### EXERCISE INSTRUCTIONS
Where in the data below does the word "rising" appear? Copy each line that holds it.

### DATASET CONTENT
::::::::::
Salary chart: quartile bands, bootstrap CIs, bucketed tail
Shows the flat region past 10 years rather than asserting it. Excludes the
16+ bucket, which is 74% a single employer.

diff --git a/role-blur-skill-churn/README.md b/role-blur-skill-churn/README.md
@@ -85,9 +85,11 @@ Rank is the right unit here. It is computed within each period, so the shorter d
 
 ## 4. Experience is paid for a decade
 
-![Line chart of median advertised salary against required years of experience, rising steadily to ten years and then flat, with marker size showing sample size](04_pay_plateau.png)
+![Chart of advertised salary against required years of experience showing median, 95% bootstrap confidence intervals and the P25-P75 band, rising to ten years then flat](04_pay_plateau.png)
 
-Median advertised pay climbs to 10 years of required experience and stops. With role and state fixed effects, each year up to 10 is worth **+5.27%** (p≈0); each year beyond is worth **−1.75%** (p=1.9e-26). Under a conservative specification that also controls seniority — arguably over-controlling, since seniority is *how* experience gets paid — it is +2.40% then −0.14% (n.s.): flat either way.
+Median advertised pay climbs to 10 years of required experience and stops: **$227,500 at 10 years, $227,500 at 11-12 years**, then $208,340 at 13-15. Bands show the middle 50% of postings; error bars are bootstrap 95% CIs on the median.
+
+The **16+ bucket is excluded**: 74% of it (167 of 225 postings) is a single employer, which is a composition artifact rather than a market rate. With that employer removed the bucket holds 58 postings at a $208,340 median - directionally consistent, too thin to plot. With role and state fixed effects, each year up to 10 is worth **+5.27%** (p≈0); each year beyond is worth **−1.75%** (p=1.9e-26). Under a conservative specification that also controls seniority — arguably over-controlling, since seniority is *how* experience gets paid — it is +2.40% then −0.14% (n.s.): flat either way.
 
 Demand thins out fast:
::::::::::
### REPLY
-![Line chart of median advertised salary against required years of experience, rising steadily to ten years and then flat, with marker size showing sample size](04_pay_plateau.png)
+![Chart of advertised salary against required years of experience showing median, 95% bootstrap confidence intervals and the P25-P75 band, rising to ten years then flat](04_pay_plateau.png)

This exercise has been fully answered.